Two foundational figures in the history of Chicana/o/x art are the pioneers Shifra M. Goldman and Tomás Ybarra-Frausto; see my discussion in “New Fronteras,” 5–9; and my “Introduction,” in Shifra M. Goldman, Tradition and Transformation: Chicana/o Art from the 1970s to the 1990s (Los Angeles: Chicano Studies Research Center / University of Washington Press, 2015). The situation of Latin Americanists teaching Latinx art is discussed in Zavala, “Latin@ Art at the Intersection,” and in the “Dialogue” in the last issue of LALVC.
Clara Román-Odio, Sacred Iconographies in Chicana Cultural Production (New York: Palgrave Macmillan, 2013), 51–74.
Gloria Anzaldúa, “Border Arte: Nepantla, el Lugar de la Frontera,” in The Gloria Anzaldúa Reader, ed. AnaLouise Keating (Durham, NC, and London: Duke University Press, 2009), 180.
Gloria Anzaldúa and AnaLouise Keating, eds., This Bridge We Call Home (New York: Routledge, 2002), 1.
When I gave this keynote, the percentage was 17.1; as of July 2018 it was 18.1:
Michel Foucault, Power/Knowledge: Selected Interviews and Other Writings 19721977, ed. Colin Gordon (New York: Pantheon, 1977), 127.
On this point see C. Ondine Chavoya, “Exchange Desired: Correspondence into Action,” in C. Ondine Chavoya and David Evans Frantz, Axis Mundo: Queer Networks in Chicano L.A. (Munich, London, and New York: USC Libraries and DelMonico, 2017), 210–29.
This exercise was partly inspired by Mari Carmen Ramírez’s critique of the “folkloric” approach to exhibiting Latin American art: “Beyond ‘the Fantastic’: Framing Identity in U.S. Exhibitions of Latin American Art,” Art Journal 51, no. 4 (1992): 65–66.

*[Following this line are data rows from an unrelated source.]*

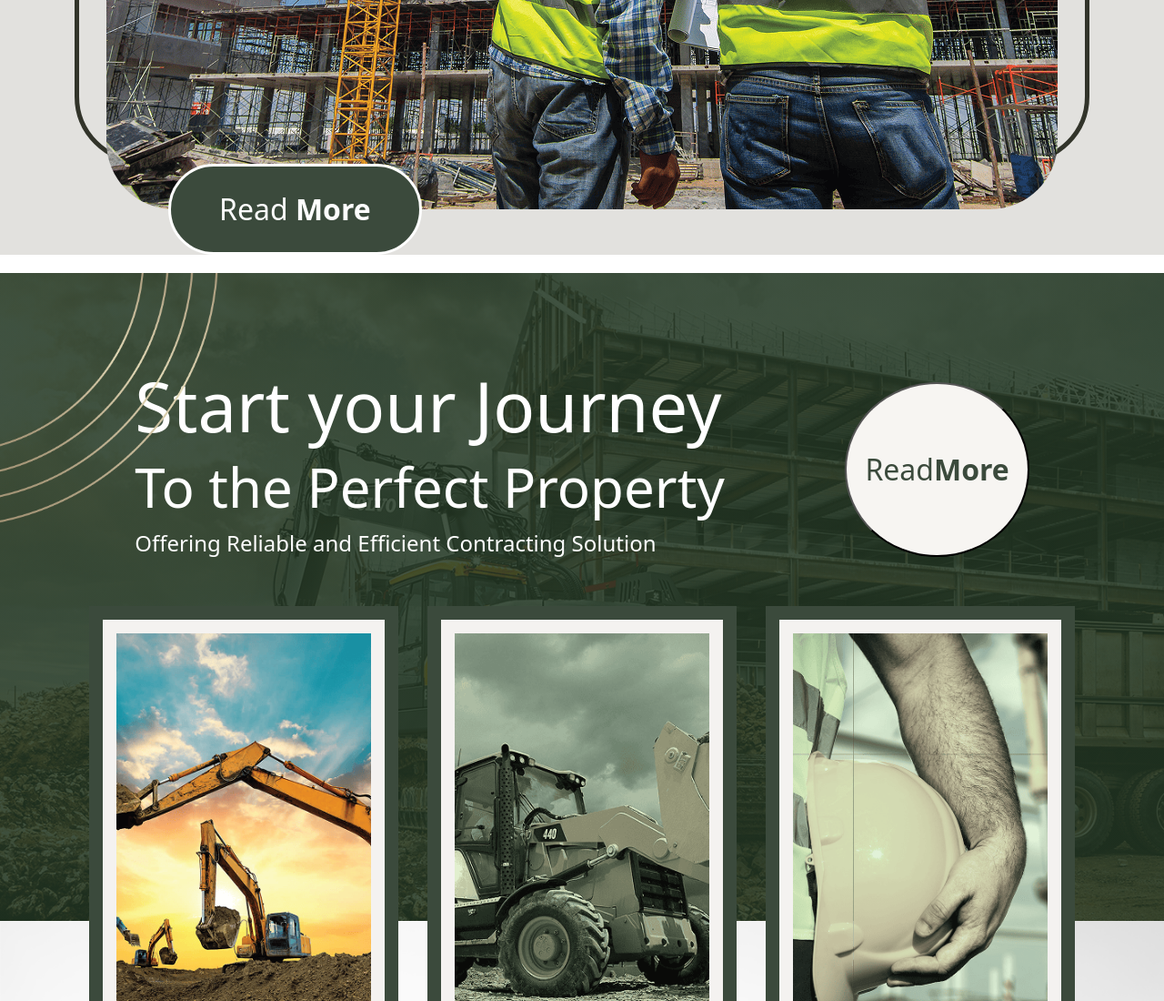
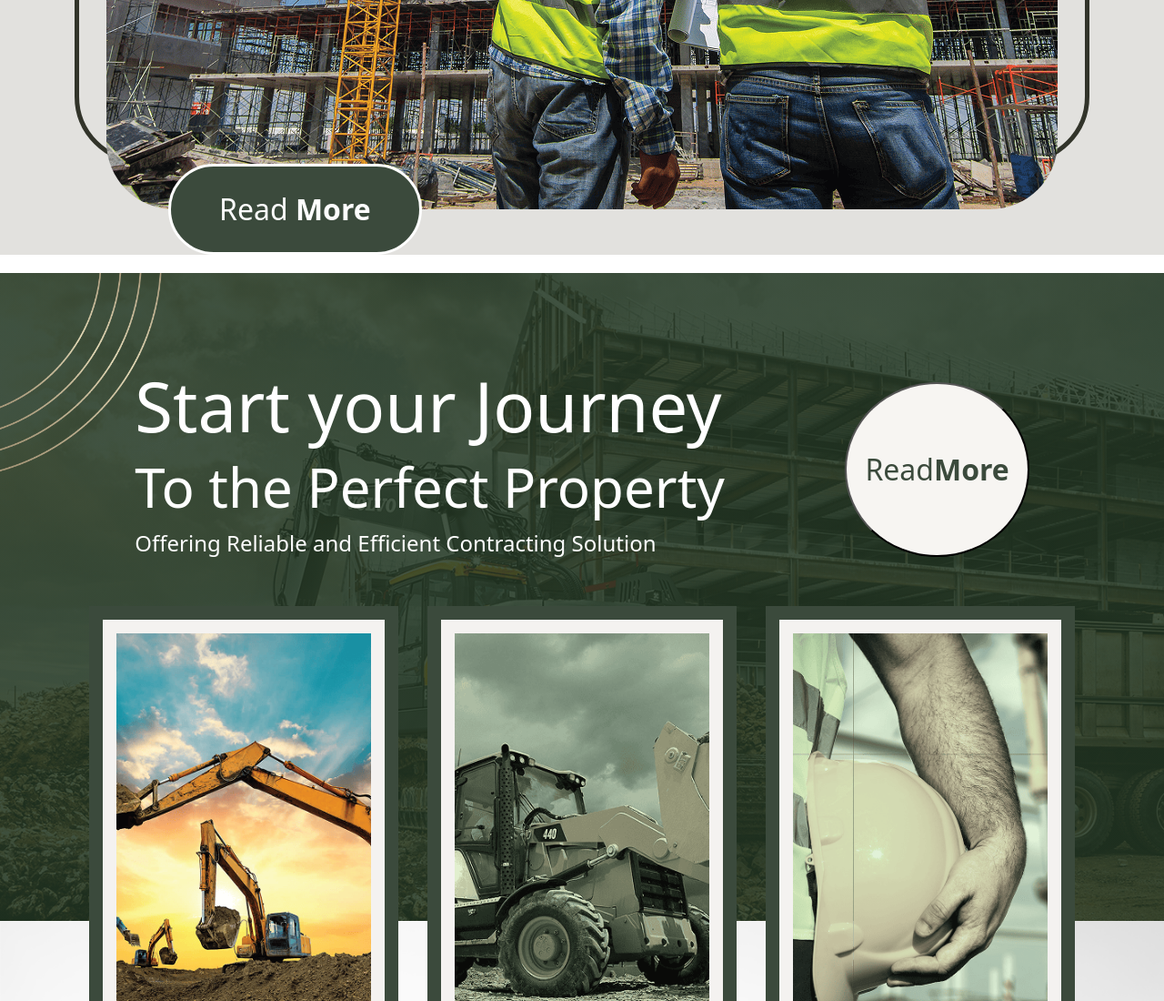
Before and after one commit to AhmedNakrish/RAMCON, a plain HTML site: page index.html in a window 1280 px wide. Shown: the part 816-1916 px from the top of the page at 91% size. Drawn offline with nearby package versions, Linux system fonts and the light colour scheme.

Commit message:
updates in circles

```diff
--- a/css/style.css
+++ b/css/style.css
@@ -229,8 +229,8 @@ img.circles {
 }
 
 .style-journy-circle {
-    width: 280px;
-    height: 280px;
+    width: 202px;
+    height: 227px;
     object-fit: contain;
     position: absolute;
     left: -23px;
```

Heinrich Wölfflin, Principles of Art History: The Problem of the Development of Style in Later Art (1915; repr., New York: Dover 1950), 106, 235. See also my previous discussion in Charlene Villaseñor Black, “Race and the Historiography of Colonial Art,” in Envisioning Others: Race, Color, and the Visual in Iberia and Latin America, ed. Pamela A. Patton (Leiden, the Netherlands: Brill, 2015), 303–22.
Walter Mignolo, “Epistemic Disobedience and the Decolonial Option: A Manifesto,” Transmodernity: Journal of Peripheral Cultural Production of the Luso-Hispanic World 1, no. 2 (2011): 44–66; Aníbal Quijano, “Coloniality of Power, Eurocentrism, and Latin America,” Nepantla: Views from the South 1, no. 3 (2000): 533–80. See also Walter Mignolo, “Delinking,” Cultural Studies 21, nos. 2/3 (2007): 452–54; Alejandro A. Vallega, Latin American Philosophy: From Identity to Radical Exteriority (Bloomington: Indiana University Press, 2015), 102–9.
Gayatri Chakravorty Spivak, “Can the Subaltern Speak?,” in Colonial Discourse and Post-Colonial Theory: A Reader, ed. Patrick Williams and Laura Chrisman (New York: Columbia University Press, 2010), 66–111.
See Andrea Giunta, Verboamerica: Malba Collection (Buenos Aires: Malba-Fundación Costantini, 2016).